[User interface change data]
BEGIN

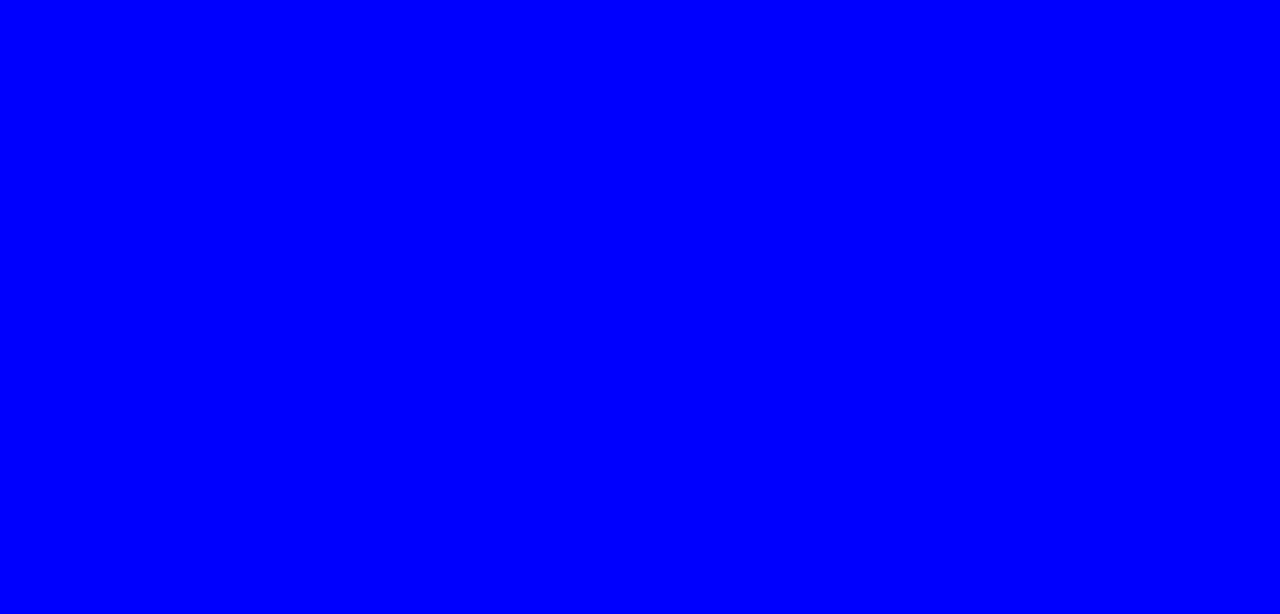
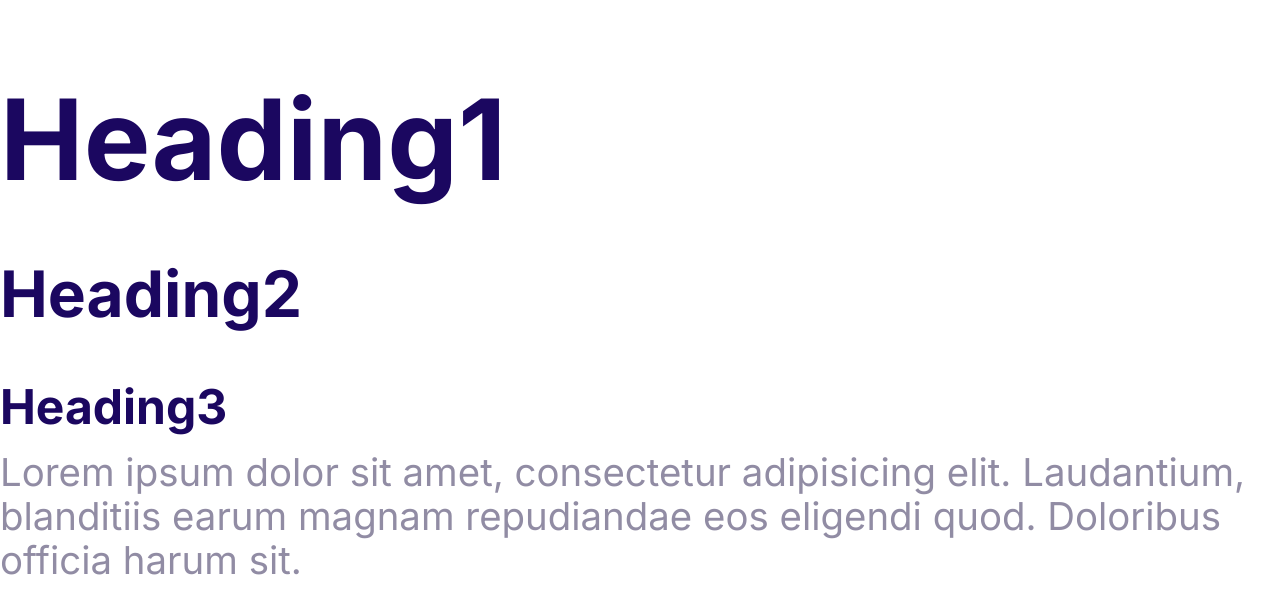
Before and after one commit to Eleshoprecious/Precious, a plain HTML site: page index.html in a window 1280 px wide. Drawn offline with Linux system fonts and the light colour scheme.

Commit message:
Define the color palette

```diff
--- a/CSS/Style.css
+++ b/CSS/Style.css
@@ -1,3 +1,31 @@
+:root{
+    --color-primary:#2584ff;
+    --color-secondary:#00daff;
+    --color-accent:#ff3400;
+    --color-heading:#1b0760;
+    --color-body:#918ca4;
+
+}
 body{
-    background: blue;
+    font-family: inter,Arial, Helvetica, sans-serif;
+    font-size: 2.4rem;
+  color: var(--color-body);
 }
+h1,h2,h3{
+    color: var(--color-heading);
+    margin-bottom: 1rem;
+
+}
+h1{
+    font-size: 7rem;
+}
+h2{
+    font-size:4rem ;
+}
+h3{
+    font-size: 3rem;
+
+}
+p{
+    margin-top: 0;
+}
--- a/index.html
+++ b/index.html
@@ -4,8 +4,24 @@
     <meta charset="UTF-8" />
     <meta name="viewport" content="width=device-width, initial-scale=1.0" />
     <title>Document</title>
+
+    <link rel="preconnect" href="https://fonts.googleapis.com" />
+    <link rel="preconnect" href="https://fonts.gstatic.com" crossorigin />
+    <link
+      href="https://fonts.googleapis.com/css2?family=Inter:wght@400;700&family=Open+Sans:wght@400;700&family=Roboto:wght@700&display=swap"
+      rel="stylesheet"
+    />
     <link rel="stylesheet" href="CSS/normalize (1).css" />
     <link rel="stylesheet" href="CSS/Style.css" />
   </head>
-  <body></body>
+  <body>
+    <h1>Heading1</h1>
+    <h2>Heading2</h2>
+    <h3>Heading3</h3>
+    <p>
+      Lorem ipsum dolor sit amet, consectetur adipisicing elit. Laudantium,
+      blanditiis earum magnam repudiandae eos eligendi quod. Doloribus officia
+      harum sit.
+    </p>
+  </body>
 </html>
```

END

● **WORK TO BE COMPLETED**
Please output all the records above exactly, leaving out every picture.

● **TASK ANSWER**
Before and after one commit to Eleshoprecious/Precious, a plain HTML site: page index.html in a window 1280 px wide. Drawn offline with Linux system fonts and the light colour scheme.

Commit message:
Define the color palette

```diff
--- a/CSS/Style.css
+++ b/CSS/Style.css
@@ -1,3 +1,31 @@
+:root{
+    --color-primary:#2584ff;
+    --color-secondary:#00daff;
+    --color-accent:#ff3400;
+    --color-heading:#1b0760;
+    --color-body:#918ca4;
+
+}
 body{
-    background: blue;
+    font-family: inter,Arial, Helvetica, sans-serif;
+    font-size: 2.4rem;
+  color: var(--color-body);
 }
+h1,h2,h3{
+    color: var(--color-heading);
+    margin-bottom: 1rem;
+
+}
+h1{
+    font-size: 7rem;
+}
+h2{
+    font-size:4rem ;
+}
+h3{
+    font-size: 3rem;
+
+}
+p{
+    margin-top: 0;
+}
--- a/index.html
+++ b/index.html
@@ -4,8 +4,24 @@
     <meta charset="UTF-8" />
     <meta name="viewport" content="width=device-width, initial-scale=1.0" />
     <title>Document</title>
+
+    <link rel="preconnect" href="https://fonts.googleapis.com" />
+    <link rel="preconnect" href="https://fonts.gstatic.com" crossorigin />
+    <link
+      href="https://fonts.googleapis.com/css2?family=Inter:wght@400;700&family=Open+Sans:wght@400;700&family=Roboto:wght@700&display=swap"
+      rel="stylesheet"
+    />
     <link rel="stylesheet" href="CSS/normalize (1).css" />
     <link rel="stylesheet" href="CSS/Style.css" />
   </head>
-  <body></body>
+  <body>
+    <h1>Heading1</h1>
+    <h2>Heading2</h2>
+    <h3>Heading3</h3>
+    <p>
+      Lorem ipsum dolor sit amet, consectetur adipisicing elit. Laudantium,
+      blanditiis earum magnam repudiandae eos eligendi quod. Doloribus officia
+      harum sit.
+    </p>
+  </body>
 </html>
```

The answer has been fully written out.